» **WORK ITEM**
Go through each line of the records below and count those with the word "grid"; give only the total.

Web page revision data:
* * * *
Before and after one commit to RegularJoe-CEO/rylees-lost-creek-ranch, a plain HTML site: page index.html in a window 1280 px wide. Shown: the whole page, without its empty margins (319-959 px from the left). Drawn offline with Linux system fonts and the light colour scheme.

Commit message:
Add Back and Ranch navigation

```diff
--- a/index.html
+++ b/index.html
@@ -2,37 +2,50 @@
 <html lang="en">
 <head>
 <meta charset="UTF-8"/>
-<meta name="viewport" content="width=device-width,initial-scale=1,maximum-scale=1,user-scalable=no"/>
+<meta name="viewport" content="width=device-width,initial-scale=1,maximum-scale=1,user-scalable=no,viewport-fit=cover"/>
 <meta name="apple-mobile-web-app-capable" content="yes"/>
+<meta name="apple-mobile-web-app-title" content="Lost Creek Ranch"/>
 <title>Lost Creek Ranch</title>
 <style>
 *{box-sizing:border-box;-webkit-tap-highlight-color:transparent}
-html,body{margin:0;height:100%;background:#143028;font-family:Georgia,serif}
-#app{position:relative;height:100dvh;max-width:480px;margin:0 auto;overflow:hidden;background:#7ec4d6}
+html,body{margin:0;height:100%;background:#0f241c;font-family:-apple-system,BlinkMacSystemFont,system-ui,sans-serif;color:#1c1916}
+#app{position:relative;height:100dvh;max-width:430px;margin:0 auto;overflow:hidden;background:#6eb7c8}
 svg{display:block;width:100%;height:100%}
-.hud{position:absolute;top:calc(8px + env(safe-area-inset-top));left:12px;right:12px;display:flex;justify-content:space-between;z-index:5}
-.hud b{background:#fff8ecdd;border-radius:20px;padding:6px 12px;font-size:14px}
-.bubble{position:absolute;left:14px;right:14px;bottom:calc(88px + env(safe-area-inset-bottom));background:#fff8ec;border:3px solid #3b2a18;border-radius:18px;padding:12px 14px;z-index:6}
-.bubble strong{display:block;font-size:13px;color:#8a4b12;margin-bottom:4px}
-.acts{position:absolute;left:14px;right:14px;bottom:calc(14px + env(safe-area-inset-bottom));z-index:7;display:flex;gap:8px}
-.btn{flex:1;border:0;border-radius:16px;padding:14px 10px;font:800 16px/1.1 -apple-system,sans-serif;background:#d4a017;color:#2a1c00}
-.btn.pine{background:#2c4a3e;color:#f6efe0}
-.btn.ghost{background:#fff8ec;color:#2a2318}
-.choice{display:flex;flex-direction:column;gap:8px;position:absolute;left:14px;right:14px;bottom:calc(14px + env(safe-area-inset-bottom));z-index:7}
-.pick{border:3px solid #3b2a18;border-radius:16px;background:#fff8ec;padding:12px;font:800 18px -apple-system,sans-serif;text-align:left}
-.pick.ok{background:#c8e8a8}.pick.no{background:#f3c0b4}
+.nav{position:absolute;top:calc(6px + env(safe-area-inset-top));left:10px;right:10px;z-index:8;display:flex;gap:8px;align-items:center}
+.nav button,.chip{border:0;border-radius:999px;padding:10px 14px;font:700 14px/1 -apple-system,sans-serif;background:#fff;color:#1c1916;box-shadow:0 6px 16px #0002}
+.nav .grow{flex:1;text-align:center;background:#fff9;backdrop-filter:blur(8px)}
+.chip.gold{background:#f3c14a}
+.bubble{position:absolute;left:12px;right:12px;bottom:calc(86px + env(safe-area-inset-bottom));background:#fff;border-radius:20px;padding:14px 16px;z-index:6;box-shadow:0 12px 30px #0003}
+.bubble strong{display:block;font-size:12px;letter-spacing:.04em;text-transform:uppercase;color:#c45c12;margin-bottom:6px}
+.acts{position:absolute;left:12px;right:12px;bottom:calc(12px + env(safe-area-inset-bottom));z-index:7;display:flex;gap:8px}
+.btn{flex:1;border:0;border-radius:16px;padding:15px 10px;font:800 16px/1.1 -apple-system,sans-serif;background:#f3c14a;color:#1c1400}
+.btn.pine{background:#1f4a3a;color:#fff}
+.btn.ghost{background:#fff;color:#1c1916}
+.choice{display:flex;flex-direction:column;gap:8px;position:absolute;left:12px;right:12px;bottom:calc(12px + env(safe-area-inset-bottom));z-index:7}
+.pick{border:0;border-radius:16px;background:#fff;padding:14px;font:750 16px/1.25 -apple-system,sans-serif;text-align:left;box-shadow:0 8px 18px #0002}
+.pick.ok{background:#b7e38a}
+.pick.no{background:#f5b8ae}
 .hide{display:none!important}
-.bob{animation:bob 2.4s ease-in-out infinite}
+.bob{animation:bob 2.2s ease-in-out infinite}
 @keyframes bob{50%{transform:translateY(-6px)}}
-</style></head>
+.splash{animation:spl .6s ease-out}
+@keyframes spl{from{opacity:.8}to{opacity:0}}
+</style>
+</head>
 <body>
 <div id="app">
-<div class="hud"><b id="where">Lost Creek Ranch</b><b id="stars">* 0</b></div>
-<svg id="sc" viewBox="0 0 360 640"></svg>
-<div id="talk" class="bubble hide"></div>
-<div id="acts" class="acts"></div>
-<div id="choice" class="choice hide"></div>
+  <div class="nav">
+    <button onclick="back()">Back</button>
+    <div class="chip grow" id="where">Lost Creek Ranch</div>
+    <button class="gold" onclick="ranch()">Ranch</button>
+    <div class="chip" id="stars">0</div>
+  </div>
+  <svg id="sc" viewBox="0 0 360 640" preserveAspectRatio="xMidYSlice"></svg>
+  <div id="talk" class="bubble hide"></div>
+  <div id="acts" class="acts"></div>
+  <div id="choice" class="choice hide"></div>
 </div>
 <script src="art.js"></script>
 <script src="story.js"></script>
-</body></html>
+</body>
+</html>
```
* * * *
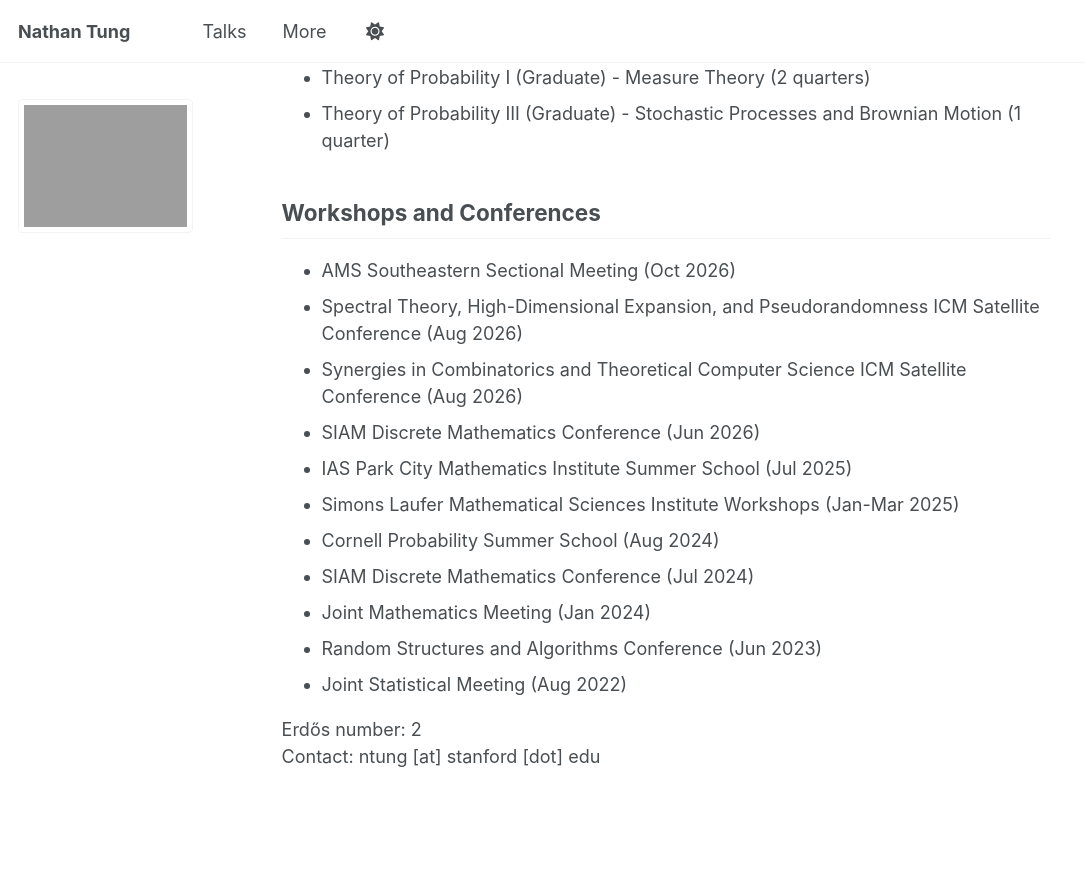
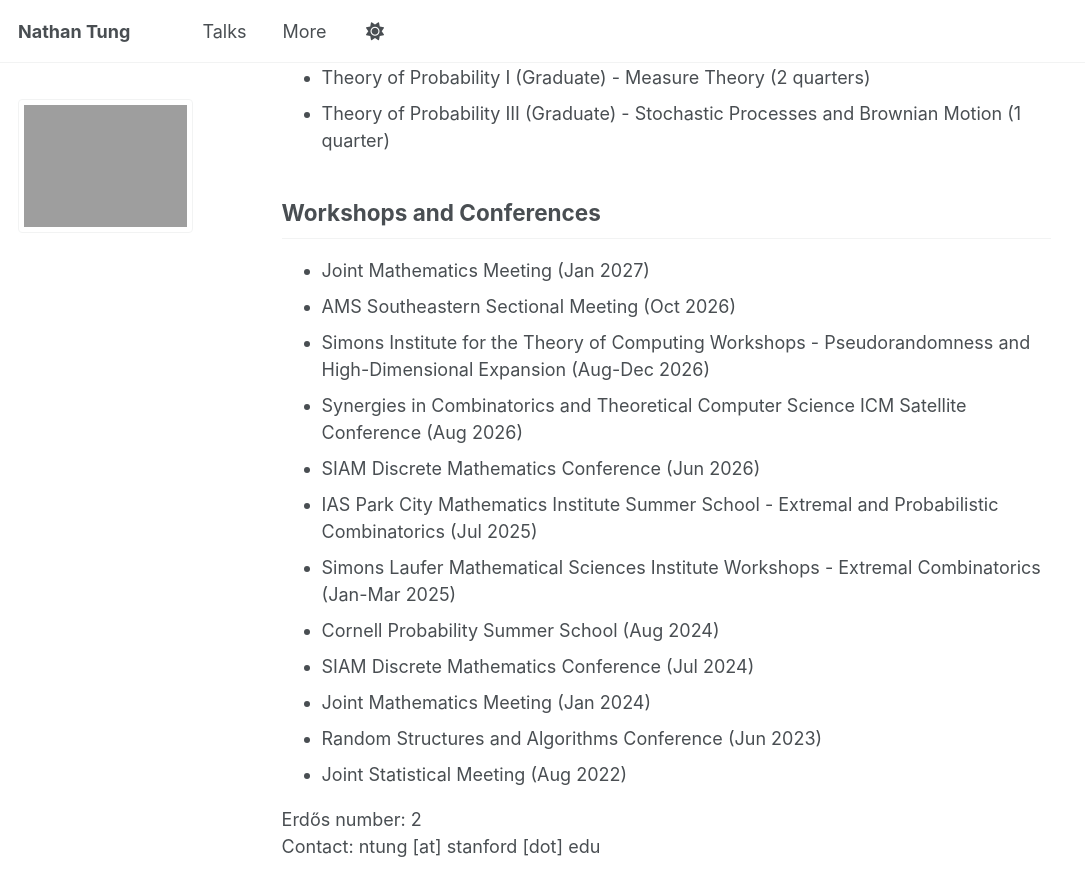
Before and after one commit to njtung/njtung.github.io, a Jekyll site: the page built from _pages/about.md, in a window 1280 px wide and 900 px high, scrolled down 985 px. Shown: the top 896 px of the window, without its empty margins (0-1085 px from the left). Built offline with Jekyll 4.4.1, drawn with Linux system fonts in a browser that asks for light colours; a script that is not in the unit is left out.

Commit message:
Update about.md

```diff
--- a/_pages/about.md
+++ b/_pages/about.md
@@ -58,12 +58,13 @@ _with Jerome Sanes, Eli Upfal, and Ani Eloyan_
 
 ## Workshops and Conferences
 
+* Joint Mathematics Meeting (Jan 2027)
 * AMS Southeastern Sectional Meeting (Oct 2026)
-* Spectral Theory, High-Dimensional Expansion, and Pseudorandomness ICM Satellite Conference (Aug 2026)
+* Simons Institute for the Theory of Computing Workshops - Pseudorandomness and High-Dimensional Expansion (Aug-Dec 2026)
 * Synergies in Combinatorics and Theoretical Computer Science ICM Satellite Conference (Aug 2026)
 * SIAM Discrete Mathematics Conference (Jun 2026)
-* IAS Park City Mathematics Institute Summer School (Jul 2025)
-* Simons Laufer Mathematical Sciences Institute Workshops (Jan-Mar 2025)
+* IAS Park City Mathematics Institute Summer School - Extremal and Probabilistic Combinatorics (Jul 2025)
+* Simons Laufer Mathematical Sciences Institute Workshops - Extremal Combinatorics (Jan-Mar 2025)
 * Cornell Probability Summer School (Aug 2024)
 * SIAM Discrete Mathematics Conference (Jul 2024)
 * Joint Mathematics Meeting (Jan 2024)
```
* * * *
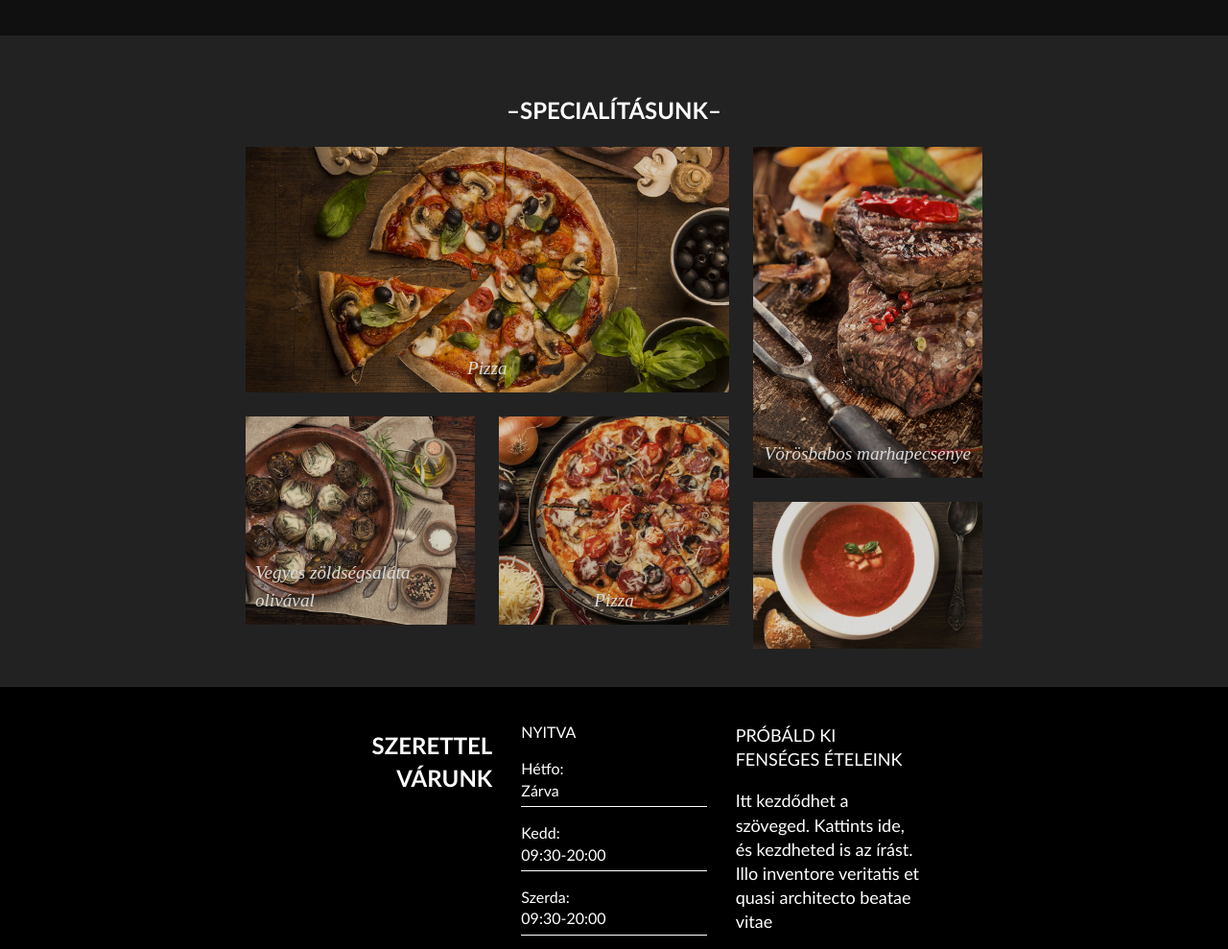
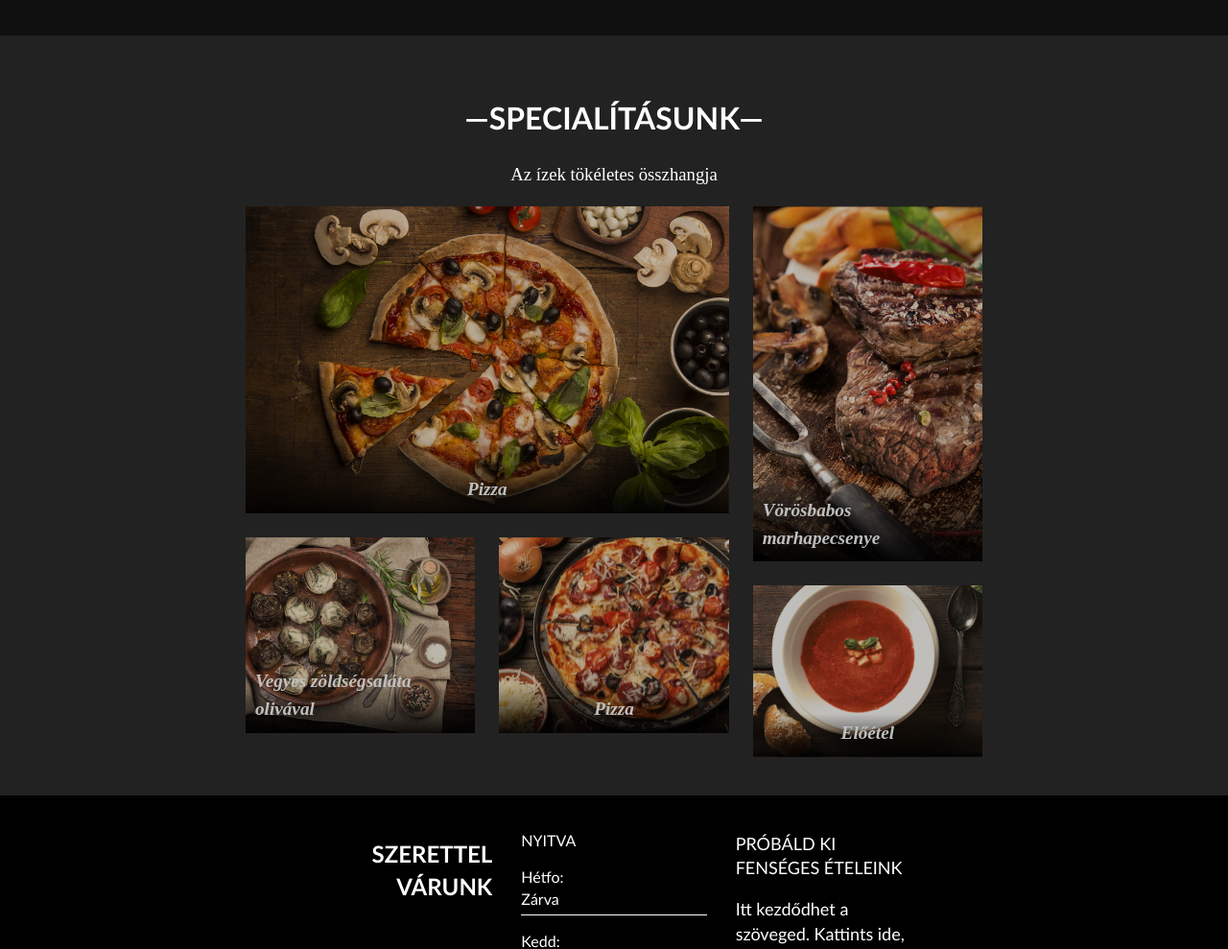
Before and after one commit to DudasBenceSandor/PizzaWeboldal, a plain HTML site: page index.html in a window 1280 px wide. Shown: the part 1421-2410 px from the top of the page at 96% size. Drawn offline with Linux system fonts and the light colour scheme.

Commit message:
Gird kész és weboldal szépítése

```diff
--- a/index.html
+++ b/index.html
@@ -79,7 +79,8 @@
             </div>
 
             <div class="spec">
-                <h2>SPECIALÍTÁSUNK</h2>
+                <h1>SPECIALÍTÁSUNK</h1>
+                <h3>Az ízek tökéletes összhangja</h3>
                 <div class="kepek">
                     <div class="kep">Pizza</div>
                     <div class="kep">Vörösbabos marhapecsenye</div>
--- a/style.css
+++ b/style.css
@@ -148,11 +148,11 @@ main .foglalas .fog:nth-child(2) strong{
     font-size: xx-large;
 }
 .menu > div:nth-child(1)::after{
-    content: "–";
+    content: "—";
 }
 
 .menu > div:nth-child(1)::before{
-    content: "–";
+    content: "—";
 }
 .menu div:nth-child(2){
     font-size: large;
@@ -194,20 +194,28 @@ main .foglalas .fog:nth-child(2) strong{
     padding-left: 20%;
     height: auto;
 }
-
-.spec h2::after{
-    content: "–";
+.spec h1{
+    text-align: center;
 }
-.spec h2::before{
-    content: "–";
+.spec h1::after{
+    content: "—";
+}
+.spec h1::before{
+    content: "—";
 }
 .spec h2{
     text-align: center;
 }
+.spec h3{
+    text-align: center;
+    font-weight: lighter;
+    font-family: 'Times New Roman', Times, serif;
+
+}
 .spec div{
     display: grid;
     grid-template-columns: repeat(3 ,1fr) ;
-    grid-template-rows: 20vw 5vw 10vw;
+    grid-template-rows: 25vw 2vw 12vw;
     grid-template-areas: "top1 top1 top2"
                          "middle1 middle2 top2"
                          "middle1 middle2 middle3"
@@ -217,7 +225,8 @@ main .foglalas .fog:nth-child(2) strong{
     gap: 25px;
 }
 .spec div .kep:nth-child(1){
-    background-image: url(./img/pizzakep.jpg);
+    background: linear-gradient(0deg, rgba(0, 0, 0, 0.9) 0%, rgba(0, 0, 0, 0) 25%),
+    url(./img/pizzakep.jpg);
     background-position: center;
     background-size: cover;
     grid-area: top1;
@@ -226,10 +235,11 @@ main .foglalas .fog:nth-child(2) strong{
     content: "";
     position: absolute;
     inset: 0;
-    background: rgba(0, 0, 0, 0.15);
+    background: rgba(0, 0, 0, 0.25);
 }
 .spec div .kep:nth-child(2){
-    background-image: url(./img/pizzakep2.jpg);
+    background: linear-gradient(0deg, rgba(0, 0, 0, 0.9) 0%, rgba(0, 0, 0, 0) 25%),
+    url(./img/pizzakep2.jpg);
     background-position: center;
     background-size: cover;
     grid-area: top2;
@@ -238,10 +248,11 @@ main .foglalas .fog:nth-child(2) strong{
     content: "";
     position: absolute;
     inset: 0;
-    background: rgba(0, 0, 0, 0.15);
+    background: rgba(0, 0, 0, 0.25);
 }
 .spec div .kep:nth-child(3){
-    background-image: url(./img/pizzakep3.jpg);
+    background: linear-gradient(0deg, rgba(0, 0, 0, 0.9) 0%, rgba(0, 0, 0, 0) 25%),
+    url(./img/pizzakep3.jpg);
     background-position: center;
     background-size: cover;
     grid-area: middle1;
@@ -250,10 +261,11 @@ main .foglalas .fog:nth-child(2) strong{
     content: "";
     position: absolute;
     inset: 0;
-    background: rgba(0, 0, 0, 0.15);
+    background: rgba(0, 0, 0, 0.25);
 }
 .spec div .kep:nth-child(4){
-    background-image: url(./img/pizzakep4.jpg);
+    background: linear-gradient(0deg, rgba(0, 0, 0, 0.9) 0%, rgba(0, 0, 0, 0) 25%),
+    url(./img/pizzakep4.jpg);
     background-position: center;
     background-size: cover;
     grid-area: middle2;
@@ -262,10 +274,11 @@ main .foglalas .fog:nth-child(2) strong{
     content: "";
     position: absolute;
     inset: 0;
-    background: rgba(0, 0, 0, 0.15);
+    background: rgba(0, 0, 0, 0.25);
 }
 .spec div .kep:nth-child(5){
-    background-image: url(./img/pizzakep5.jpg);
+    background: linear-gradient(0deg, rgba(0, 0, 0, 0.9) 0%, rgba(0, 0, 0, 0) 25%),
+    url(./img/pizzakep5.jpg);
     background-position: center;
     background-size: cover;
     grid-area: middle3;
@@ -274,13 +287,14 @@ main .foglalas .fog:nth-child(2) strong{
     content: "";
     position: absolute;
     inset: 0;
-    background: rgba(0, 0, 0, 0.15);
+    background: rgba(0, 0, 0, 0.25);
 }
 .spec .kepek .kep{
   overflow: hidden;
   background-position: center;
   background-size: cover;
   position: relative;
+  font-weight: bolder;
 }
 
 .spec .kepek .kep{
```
* * * *
» **ANSWER BOX**
10